Following the lack of consensus between the 11 participating Member States (“PMS’) at the end of last year, it was therefore noteworthy that President Hollande of France stated his strong support for an EU FTT earlier this month. The model put forward by President Hollande is broad in scope but with lower rates. The French position was supported by comments from the Austrian Finance Minister, Hans Jörg Schelling. However, it remained to be seen how much support this new proposal would receive from the other PMS.
Following last ECOFIN Council meeting, 10 of the PMS signed a Joint Statement (the “Joint Statement”) reaffirming their commitment to the introduction of the EU FTT.
The signatories to the Joint Statement did not include Greece, who up until now has been part of the PMS. However, this may simply be a result of the recent elections in Greece (much like the absence of Slovenia from the last Joint Statement in May 2014).
As regards the scope of the tax, the Joint Statement echoes the recent French proposals, stating the intention of the PMS to proceed with a model based on “the widest possible base and low rates”.
Comments from Dr Schelling indicate that a phased approach is still envisaged, over 2016 and 2017. This could, for example, see the introduction of a tax on equities and certain derivatives in the first instance, followed by other financial instruments as part of a second stage.
It is difficult to see how the proposed timeframe would allow sufficient time for the PMS to agree the scope of the tax and for this to be implemented in time for 1 January 2016.
Whilst this is not the first statement of this kind to be released by the PMS, it may, nevertheless, provide an indication that there is now sufficient political will for the EU FTT to be introduced.
What happens next?
At this stage there is little clarity on the precise details of the scope or model of the tax that is now favoured. The next step is therefore for the PMS to agree these details. It is understood that Portugal will be involved in leading the technical work that needs to be undertaken.
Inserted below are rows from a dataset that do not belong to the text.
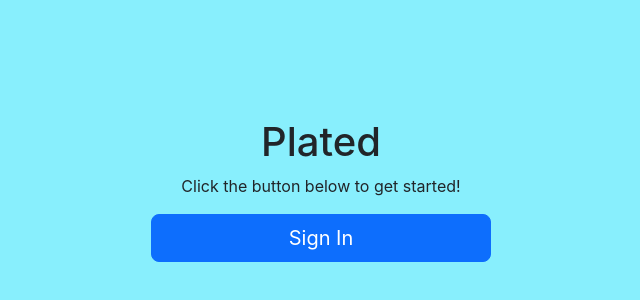
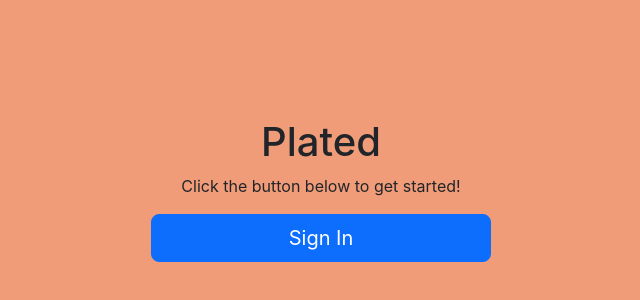
Before and after one commit to scamp925/Plated-Front-End-Capstone, a Next.js app: page / in a window 1280 px wide. Shown: the part 170-470 px from the top of the page, without its empty margins (319-959 px from the left). Built offline with nearby package versions, Linux system fonts and the light colour scheme; no server answers.

Commit message:
Changed background color of Plated

```diff
--- a/styles/globals.css
+++ b/styles/globals.css
@@ -18,5 +18,5 @@ a {
 }
 
 body {
-  background-color: #88effd;
+  background-color: #f19c79;
 }
```
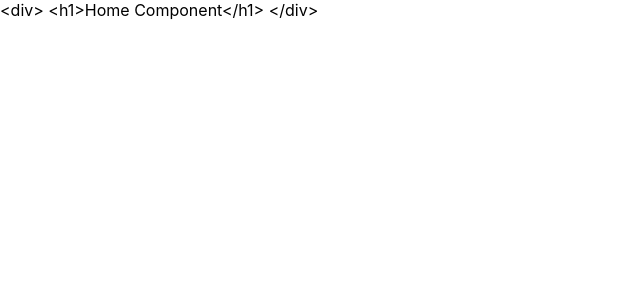
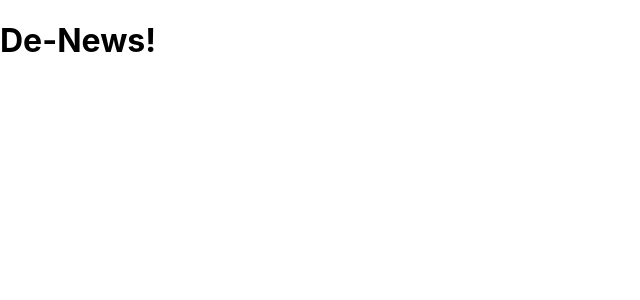
Before and after one commit to Atmosphery/De-News, a Next.js app in the folder de-news/: page /Home in a window 1280 px wide. Shown: the top 300 px of the page, without its empty margins (0-640 px from the left). Built offline with nearby package versions, Linux system fonts and the light colour scheme.

Commit message:
Got GunDb to compile

```diff
--- a/de-news/pages/Home.ts
+++ b/de-news/pages/Home.tsx
@@ -5,12 +5,12 @@ interface IHome {
   gun: IGunInstance<any>
 }
 
-const Home = (param1: IGun) =>{
+function Home(props: {gun: IGun}) {
 
   return (
-    `<div>
-      <h1>Home Component</h1>
-    </div>`
+    <div>
+      <h1>{'De-News!'}</h1>
+    </div>
     );
 };
 
```
Also changed, not shown: de-news/pages/index.tsx (+1 -6 lines), de-news/tsconfig.json (+13 -3 lines).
The PMS have also called upon the European Commission to provide technical assistance.
An update on progress is expected at the next ECOFIN Council meeting.